= What to do =
Line by line, please look for the word "teams" in the following records, then copy each line you find it in.

===== Records to use

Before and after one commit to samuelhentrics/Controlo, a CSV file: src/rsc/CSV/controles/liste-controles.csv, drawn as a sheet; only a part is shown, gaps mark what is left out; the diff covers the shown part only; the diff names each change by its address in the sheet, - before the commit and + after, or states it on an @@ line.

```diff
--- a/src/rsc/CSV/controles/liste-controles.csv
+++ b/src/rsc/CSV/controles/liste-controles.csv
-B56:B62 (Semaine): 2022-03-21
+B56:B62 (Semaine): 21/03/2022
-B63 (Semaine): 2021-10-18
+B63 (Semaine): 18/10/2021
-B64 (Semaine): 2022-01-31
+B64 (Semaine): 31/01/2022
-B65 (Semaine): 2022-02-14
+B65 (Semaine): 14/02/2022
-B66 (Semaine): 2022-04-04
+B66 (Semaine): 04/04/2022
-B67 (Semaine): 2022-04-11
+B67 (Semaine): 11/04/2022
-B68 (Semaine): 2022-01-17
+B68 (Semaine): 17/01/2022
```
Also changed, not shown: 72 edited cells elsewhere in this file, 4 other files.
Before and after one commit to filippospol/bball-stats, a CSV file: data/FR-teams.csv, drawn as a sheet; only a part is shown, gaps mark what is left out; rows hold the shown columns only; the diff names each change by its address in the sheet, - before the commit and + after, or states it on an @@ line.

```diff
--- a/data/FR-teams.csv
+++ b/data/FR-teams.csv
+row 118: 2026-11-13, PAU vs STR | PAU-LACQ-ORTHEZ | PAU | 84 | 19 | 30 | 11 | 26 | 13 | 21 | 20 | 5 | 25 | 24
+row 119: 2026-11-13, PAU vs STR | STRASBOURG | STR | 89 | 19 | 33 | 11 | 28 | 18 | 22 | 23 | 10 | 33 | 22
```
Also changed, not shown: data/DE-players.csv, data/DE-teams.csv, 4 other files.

==========

= Final answer =
Before and after one commit to filippospol/bball-stats, a CSV file: data/FR-teams.csv, drawn as a sheet; only a part is shown, gaps mark what is left out; rows hold the shown columns only; the diff names each change by its address in the sheet, - before the commit and + after, or states it on an @@ line.
--- a/data/FR-teams.csv
+++ b/data/FR-teams.csv
Also changed, not shown: data/DE-players.csv, data/DE-teams.csv, 4 other files.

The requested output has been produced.